A new “visual malware” called PlaceRaider has been developed by a team at Indiana University and the U.S. Navy for use on smart phones.
Basically, it’s a trojan that runs in the background on Android phones that runs 2.3 or above, and is hidden in an app that gives it the necessary permissions to mute the shutter sound of the camera, and quietly take pictures about every 2 seconds, as well as uploading the the images to the attacker’s network. It can use the phone’s cameras, gyroscopes, and accelerometers, and also along with using time, location, and orientation data from the pictures themselves, to construct 3D models of rooms it takes pictures of.
If you look at this as an actual legitimate application, it does have some merits that some fields, like architecture, could use. I myself am imagining a somewhat creepy app that could take pictures of your room, and then, when you go and loose something, you could go through the pictures and models and find out where that thing sitting on your desk was last.

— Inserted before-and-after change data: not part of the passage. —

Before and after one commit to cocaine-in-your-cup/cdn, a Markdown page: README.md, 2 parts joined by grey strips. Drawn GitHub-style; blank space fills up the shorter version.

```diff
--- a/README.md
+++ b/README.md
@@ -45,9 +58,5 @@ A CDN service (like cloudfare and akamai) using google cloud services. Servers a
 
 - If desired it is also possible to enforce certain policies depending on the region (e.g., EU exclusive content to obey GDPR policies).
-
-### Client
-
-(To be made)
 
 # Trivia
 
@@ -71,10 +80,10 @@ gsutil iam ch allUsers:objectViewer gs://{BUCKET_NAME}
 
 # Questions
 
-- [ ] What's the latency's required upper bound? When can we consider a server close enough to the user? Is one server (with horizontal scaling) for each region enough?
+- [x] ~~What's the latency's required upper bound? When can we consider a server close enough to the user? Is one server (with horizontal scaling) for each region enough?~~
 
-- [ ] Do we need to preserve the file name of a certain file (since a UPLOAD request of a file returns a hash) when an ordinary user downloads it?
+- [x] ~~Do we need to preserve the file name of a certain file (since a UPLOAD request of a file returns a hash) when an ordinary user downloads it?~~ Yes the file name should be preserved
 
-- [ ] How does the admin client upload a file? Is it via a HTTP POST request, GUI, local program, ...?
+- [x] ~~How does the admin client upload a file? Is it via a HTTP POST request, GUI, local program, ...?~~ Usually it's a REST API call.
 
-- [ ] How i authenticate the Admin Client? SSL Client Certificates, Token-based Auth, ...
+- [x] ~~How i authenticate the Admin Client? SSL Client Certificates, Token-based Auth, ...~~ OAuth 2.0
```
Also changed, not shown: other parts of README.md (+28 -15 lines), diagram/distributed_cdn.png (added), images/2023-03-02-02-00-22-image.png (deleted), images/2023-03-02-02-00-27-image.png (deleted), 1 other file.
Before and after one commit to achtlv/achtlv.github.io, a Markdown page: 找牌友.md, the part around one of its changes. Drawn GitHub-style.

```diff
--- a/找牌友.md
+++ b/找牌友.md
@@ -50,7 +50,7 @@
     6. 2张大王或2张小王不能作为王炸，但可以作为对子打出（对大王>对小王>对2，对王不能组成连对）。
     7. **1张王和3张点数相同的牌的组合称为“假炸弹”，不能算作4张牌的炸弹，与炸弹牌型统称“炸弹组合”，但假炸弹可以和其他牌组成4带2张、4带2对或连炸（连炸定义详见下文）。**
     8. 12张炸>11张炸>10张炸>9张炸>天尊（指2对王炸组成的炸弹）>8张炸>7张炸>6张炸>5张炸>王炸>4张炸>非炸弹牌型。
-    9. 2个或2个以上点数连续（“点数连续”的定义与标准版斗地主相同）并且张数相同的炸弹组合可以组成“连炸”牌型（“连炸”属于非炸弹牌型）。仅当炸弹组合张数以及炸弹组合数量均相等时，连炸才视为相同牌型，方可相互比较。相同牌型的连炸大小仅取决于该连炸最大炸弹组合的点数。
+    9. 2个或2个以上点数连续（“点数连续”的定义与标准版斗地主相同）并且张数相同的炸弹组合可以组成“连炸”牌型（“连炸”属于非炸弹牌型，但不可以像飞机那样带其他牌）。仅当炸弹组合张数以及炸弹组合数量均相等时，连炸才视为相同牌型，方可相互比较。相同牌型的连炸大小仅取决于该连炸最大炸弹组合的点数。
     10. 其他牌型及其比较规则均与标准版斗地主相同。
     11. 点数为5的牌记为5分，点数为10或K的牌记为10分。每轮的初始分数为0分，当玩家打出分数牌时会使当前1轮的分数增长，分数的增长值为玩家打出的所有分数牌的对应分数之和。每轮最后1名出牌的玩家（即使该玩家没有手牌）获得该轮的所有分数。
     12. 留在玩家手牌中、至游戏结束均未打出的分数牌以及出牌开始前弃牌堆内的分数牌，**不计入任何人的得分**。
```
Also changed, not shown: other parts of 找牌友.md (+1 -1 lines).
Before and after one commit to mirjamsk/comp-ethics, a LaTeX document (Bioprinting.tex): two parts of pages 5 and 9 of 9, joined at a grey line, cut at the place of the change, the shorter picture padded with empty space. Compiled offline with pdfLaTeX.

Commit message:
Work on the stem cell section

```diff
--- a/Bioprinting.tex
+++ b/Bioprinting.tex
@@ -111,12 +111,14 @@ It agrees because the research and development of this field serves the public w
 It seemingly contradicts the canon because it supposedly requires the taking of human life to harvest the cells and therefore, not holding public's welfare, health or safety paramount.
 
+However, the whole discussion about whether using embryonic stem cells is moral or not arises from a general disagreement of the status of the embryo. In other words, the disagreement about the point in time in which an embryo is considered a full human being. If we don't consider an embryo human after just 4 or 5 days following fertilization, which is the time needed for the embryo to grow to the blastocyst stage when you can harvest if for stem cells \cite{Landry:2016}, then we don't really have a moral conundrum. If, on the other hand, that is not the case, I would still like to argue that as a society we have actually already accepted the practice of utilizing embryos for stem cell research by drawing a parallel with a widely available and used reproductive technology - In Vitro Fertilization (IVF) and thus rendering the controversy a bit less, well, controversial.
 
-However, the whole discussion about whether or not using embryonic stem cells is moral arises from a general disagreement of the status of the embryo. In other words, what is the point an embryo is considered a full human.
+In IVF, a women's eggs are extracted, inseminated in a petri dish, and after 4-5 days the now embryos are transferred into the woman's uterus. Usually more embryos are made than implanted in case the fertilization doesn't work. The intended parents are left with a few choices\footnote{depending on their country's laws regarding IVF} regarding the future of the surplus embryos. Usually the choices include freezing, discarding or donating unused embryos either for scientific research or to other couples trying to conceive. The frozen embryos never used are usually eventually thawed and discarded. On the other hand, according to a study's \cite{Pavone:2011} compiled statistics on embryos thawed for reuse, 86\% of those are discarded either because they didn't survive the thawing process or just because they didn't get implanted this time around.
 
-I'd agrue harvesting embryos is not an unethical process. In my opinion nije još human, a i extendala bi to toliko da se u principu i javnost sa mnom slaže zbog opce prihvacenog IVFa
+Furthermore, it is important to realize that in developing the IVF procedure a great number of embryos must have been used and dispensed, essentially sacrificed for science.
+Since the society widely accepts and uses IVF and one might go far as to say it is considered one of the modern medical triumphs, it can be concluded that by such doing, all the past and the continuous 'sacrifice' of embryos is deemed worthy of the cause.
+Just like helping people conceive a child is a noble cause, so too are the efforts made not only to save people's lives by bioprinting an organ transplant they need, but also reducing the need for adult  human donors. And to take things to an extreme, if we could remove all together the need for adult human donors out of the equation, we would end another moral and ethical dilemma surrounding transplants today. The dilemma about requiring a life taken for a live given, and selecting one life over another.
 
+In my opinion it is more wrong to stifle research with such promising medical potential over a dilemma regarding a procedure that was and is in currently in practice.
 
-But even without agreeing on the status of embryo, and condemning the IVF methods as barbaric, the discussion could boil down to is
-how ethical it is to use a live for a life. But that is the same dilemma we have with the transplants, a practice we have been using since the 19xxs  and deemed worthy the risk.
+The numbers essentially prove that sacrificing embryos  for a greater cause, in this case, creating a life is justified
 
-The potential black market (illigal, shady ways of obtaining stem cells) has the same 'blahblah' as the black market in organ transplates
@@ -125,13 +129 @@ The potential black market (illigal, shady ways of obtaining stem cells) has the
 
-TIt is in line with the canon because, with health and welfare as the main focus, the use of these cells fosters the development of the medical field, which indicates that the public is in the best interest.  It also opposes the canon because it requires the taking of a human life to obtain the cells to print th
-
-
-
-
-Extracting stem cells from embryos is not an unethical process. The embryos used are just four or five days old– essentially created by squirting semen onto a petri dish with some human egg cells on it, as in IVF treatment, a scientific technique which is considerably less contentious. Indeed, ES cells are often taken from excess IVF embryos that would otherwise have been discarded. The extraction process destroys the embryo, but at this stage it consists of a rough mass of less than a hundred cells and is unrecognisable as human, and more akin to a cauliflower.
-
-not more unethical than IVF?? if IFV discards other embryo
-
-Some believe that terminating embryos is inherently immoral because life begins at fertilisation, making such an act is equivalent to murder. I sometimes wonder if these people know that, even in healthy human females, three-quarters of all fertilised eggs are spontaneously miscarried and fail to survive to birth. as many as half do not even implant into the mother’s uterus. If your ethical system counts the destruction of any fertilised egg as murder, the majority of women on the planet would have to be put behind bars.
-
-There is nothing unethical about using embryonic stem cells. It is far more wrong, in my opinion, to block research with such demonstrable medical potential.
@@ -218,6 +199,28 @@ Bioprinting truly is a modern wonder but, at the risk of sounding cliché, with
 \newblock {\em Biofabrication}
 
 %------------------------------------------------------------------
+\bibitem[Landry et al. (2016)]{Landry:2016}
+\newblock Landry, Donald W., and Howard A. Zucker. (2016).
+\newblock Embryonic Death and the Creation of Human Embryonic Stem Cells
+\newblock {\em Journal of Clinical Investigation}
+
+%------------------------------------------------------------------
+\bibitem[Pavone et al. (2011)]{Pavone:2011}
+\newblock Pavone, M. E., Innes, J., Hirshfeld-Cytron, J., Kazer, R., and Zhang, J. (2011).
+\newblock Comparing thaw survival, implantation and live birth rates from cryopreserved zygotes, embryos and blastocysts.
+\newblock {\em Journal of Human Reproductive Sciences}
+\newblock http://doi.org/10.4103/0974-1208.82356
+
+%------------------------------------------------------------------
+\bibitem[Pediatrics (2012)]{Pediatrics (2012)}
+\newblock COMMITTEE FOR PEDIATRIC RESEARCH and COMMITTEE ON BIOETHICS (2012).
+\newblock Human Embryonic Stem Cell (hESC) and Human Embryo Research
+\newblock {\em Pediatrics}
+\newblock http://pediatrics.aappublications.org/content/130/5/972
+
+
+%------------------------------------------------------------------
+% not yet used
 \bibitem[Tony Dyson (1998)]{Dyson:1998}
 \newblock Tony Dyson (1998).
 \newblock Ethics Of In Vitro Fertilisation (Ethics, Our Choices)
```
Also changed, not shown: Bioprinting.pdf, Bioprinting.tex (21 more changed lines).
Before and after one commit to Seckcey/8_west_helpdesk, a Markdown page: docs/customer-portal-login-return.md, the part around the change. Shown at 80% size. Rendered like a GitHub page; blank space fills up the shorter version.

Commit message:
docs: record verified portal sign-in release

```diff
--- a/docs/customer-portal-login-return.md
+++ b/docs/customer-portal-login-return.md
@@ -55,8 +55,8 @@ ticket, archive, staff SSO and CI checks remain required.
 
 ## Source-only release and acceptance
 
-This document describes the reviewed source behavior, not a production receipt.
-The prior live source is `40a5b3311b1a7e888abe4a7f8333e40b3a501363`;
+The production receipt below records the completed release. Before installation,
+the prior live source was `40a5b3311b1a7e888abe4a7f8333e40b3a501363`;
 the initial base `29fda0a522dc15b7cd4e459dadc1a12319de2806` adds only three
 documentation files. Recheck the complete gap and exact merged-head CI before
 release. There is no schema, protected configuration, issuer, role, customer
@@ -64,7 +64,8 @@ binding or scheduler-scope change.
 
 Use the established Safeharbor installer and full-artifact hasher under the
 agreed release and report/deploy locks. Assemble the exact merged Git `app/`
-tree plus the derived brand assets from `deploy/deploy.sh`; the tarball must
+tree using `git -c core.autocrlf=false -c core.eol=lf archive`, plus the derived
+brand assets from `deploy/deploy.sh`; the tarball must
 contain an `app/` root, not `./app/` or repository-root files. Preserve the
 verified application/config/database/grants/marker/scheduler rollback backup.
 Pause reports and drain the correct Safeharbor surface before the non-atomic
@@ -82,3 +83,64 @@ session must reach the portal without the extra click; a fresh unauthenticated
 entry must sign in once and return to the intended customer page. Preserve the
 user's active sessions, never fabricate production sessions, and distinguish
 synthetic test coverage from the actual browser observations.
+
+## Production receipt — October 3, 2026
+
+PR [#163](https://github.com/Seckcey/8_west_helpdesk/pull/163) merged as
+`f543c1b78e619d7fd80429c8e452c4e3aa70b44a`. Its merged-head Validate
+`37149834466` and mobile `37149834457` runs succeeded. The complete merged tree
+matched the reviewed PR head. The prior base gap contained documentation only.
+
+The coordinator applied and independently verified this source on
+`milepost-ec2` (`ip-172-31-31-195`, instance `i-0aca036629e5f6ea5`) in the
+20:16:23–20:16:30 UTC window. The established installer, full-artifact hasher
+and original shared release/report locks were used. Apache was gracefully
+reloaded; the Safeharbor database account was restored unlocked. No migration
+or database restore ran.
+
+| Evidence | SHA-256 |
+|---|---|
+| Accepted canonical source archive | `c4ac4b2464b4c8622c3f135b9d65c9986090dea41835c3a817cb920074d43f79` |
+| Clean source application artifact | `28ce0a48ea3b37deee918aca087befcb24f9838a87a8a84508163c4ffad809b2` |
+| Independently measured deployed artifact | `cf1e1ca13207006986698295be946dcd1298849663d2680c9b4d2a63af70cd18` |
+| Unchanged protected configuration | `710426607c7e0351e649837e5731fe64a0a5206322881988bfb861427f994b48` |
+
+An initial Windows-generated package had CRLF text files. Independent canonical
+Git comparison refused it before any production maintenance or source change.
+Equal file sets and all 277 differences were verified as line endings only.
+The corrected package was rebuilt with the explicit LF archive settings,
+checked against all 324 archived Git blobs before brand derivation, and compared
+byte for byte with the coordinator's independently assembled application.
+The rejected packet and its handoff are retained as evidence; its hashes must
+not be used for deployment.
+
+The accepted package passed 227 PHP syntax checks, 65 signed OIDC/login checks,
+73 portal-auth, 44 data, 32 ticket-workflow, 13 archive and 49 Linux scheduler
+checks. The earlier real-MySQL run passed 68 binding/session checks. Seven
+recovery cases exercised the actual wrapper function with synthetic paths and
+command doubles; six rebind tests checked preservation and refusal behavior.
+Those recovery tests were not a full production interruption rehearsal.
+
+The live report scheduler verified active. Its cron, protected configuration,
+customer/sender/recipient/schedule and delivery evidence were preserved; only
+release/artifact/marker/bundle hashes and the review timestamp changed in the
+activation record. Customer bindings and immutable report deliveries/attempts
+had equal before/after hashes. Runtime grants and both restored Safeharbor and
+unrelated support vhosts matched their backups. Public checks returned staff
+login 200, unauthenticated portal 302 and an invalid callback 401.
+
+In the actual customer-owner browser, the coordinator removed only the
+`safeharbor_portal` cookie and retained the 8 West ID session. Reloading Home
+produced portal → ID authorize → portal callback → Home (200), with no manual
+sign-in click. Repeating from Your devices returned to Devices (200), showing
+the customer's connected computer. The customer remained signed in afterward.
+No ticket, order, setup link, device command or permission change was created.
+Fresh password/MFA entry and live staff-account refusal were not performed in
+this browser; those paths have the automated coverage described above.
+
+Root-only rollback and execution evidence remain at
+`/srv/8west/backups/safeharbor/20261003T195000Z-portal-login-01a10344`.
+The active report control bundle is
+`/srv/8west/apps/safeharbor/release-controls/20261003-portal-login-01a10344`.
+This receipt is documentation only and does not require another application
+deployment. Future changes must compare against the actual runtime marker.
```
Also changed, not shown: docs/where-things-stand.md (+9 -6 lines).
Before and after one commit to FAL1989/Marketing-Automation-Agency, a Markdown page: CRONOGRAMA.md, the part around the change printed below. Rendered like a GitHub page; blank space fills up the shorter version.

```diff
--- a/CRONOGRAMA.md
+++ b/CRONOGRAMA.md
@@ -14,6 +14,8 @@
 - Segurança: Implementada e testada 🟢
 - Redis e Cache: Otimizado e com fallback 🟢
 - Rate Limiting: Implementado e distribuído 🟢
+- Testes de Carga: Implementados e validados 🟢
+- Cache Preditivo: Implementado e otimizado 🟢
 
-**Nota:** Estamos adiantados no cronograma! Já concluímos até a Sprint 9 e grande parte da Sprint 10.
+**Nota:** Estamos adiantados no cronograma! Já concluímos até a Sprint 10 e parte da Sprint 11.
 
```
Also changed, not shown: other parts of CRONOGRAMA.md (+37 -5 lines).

Silly application uses aside, PlaceRaider was intended and developed as something attackers might use.
In a test, an office type room was set up, with papers and other personal items, like financial information lying around. They had PlaceRaider map out the room, and the people on the other end were able to use the 3D models successfully to find information throughout the room, including bar codes, bank account numbers, names, dates, etc. This is what is called “virtual theft” through remote reconnaissance.
The technology is far from threatening right now, but it is still interesting to think about just how much our smart phones could expose about us. Especially since so few people use anti-virus or anti-malware on their phones, the vulnerability is there.